- **WHAT NEEDS TO BE DONE**: Show only those lines of the entries where the string "completare" is found.

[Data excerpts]

________________________

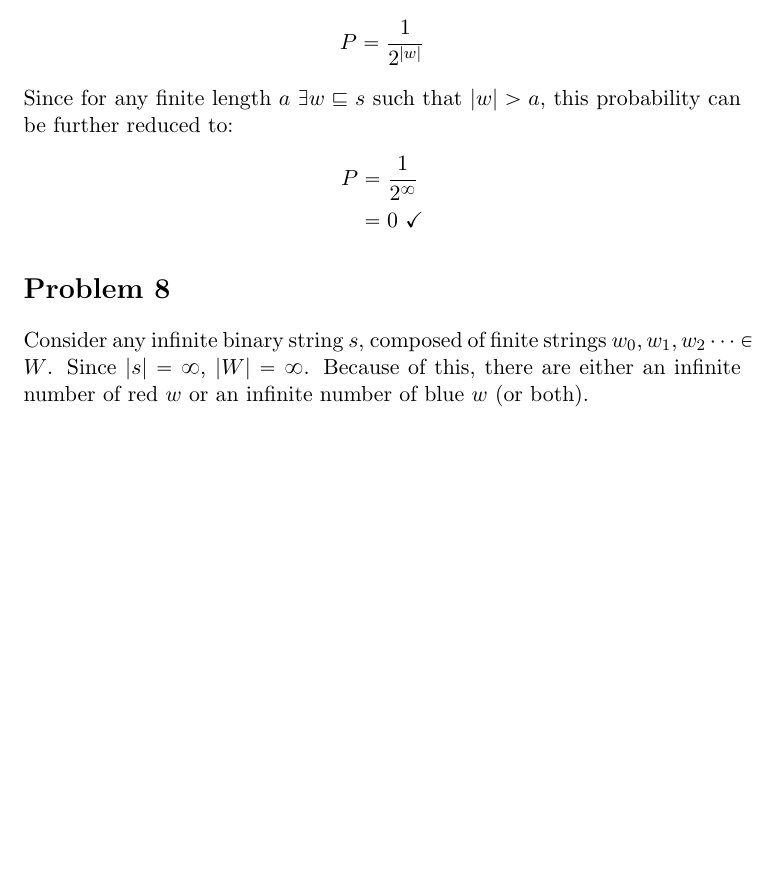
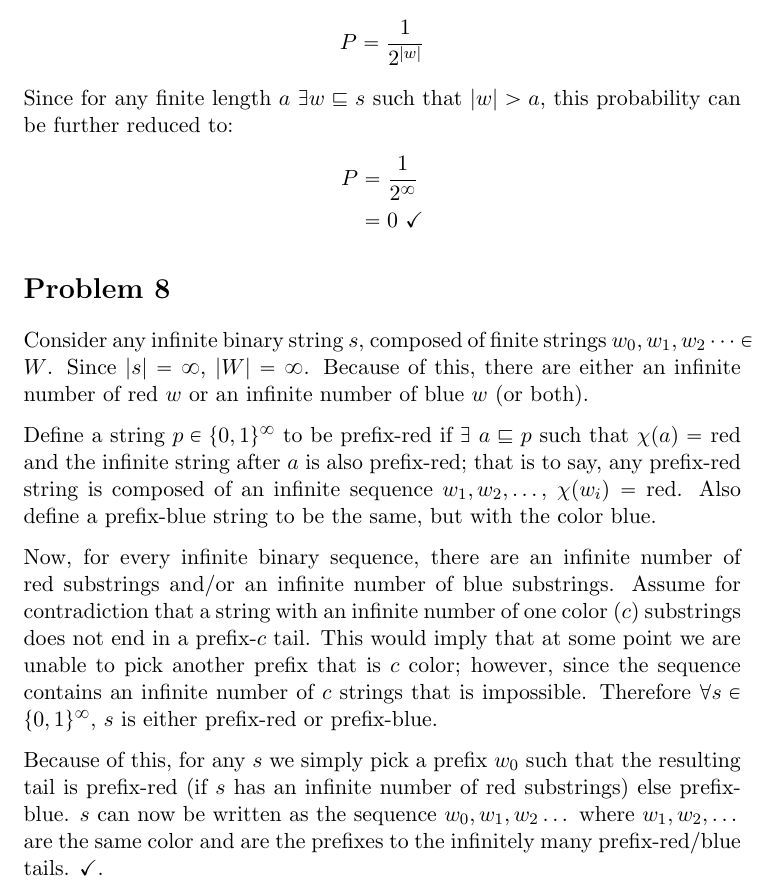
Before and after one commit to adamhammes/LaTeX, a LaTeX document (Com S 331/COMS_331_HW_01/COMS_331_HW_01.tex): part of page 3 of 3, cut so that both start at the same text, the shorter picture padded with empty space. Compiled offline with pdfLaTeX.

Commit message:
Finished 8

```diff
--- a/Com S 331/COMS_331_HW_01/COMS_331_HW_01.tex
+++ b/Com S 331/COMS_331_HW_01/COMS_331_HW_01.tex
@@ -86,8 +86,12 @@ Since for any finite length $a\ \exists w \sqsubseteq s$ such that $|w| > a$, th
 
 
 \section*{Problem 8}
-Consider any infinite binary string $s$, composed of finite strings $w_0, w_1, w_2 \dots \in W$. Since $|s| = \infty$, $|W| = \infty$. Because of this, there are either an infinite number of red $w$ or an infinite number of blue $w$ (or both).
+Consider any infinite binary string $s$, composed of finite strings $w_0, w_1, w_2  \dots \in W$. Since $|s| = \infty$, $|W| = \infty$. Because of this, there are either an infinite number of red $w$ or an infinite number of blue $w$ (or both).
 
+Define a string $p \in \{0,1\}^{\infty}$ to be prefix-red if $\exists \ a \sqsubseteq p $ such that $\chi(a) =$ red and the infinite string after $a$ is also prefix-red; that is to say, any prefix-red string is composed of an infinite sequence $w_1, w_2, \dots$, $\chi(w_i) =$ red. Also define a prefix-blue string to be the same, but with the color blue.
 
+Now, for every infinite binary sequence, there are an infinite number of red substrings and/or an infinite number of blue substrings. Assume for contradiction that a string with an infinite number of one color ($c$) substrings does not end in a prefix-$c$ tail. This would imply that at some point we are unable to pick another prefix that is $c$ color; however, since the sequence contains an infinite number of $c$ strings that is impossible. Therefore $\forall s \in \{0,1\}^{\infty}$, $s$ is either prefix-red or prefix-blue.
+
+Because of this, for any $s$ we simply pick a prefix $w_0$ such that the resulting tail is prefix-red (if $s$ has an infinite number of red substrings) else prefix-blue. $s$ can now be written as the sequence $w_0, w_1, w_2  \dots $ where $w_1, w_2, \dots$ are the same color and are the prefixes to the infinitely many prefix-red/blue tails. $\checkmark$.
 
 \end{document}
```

________________________

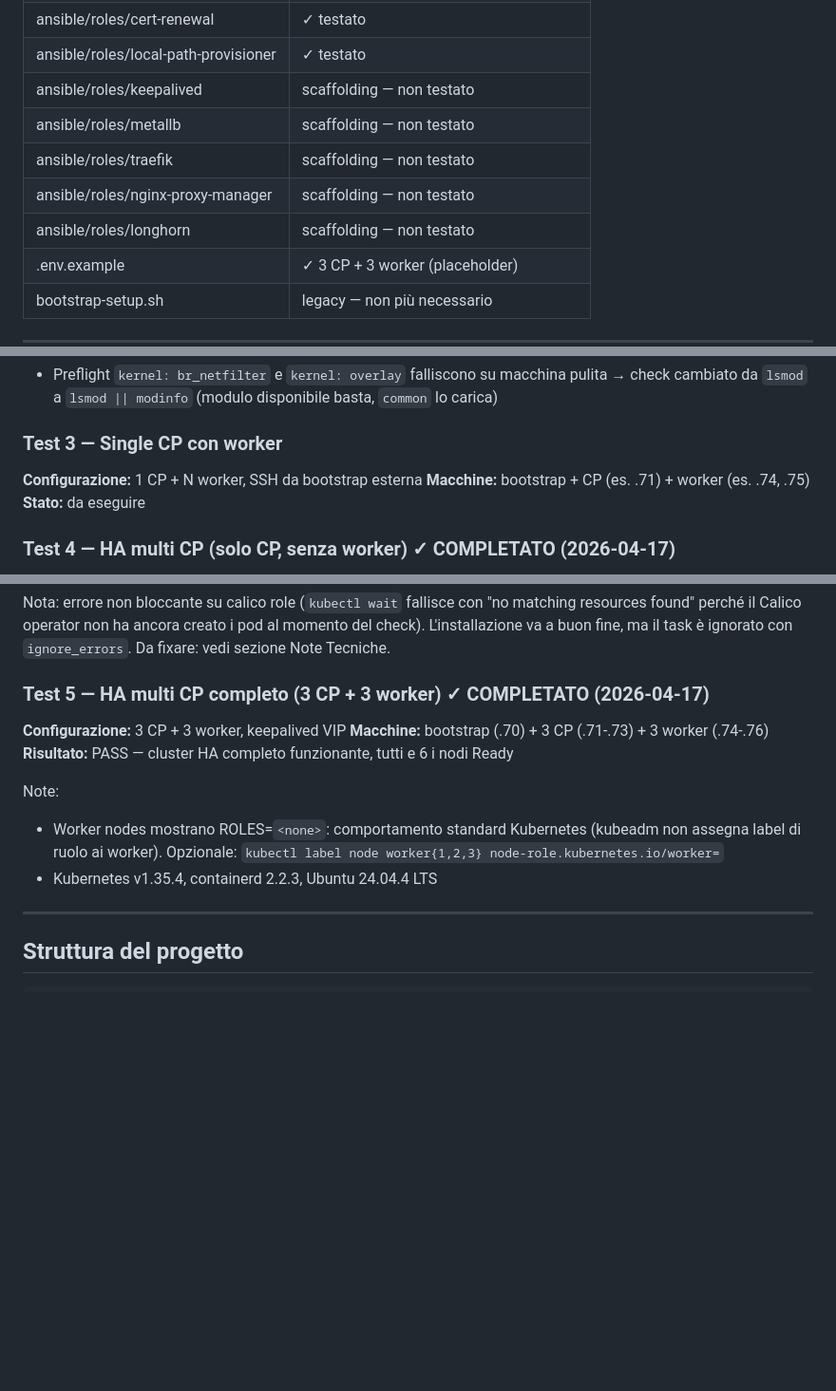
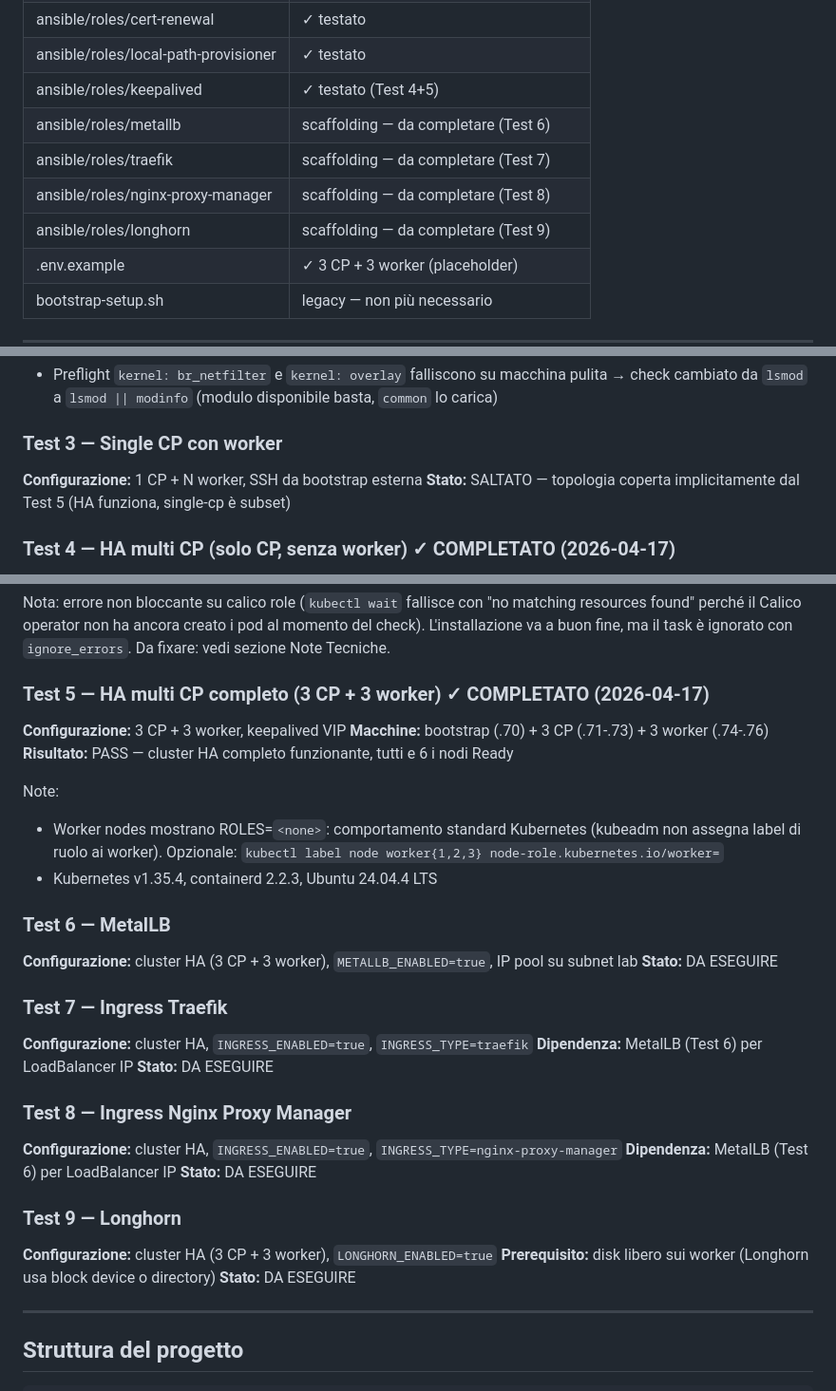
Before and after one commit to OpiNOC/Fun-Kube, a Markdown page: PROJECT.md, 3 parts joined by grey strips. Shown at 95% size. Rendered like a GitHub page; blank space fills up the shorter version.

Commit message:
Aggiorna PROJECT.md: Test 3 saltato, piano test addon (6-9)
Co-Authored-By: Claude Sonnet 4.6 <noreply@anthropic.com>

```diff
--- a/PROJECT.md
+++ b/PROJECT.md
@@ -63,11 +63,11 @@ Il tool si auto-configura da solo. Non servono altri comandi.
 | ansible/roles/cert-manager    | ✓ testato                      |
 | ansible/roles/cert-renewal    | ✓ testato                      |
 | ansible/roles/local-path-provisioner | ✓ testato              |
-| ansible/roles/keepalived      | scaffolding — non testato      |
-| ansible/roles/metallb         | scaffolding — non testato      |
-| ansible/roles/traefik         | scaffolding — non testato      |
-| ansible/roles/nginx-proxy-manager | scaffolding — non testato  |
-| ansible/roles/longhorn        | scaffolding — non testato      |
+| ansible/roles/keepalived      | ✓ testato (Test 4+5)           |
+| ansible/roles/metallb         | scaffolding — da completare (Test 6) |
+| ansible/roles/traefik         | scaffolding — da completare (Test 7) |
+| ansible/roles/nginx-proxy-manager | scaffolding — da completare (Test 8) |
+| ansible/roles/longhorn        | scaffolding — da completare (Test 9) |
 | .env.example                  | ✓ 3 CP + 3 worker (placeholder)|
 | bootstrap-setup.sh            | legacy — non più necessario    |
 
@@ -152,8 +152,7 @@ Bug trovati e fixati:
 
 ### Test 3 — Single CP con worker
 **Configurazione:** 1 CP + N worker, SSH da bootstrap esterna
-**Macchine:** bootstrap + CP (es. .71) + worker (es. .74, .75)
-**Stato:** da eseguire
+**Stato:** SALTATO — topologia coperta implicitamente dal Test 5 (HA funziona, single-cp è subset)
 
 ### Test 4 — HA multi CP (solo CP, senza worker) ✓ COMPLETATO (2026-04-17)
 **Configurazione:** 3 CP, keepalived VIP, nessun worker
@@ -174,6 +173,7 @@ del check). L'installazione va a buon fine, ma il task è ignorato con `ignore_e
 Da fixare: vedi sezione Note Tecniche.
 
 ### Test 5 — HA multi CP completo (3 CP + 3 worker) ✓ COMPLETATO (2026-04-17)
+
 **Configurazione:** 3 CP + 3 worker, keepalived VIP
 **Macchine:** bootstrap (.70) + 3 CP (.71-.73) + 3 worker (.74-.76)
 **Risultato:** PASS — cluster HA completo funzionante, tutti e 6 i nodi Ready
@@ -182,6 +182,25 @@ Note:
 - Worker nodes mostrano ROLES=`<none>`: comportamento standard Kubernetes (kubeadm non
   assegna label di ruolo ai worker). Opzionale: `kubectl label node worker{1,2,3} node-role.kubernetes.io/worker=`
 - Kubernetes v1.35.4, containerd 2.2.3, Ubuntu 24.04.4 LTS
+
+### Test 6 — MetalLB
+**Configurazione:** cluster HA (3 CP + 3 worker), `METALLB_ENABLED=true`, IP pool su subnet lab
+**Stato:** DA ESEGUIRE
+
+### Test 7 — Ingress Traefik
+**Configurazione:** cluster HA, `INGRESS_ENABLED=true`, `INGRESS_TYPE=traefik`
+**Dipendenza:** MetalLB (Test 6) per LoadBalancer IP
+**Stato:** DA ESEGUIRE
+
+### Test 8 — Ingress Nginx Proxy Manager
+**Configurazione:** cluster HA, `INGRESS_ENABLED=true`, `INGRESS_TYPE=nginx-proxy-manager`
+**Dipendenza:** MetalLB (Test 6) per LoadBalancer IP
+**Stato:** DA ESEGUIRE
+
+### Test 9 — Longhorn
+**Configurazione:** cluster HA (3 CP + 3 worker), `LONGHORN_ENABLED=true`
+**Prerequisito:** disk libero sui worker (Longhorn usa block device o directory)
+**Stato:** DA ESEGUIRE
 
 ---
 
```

________________________

- **ANSWER TO THIS TASK**:
+| ansible/roles/metallb         | scaffolding — da completare (Test 6) |
+| ansible/roles/traefik         | scaffolding — da completare (Test 7) |
+| ansible/roles/nginx-proxy-manager | scaffolding — da completare (Test 8) |
+| ansible/roles/longhorn        | scaffolding — da completare (Test 9) |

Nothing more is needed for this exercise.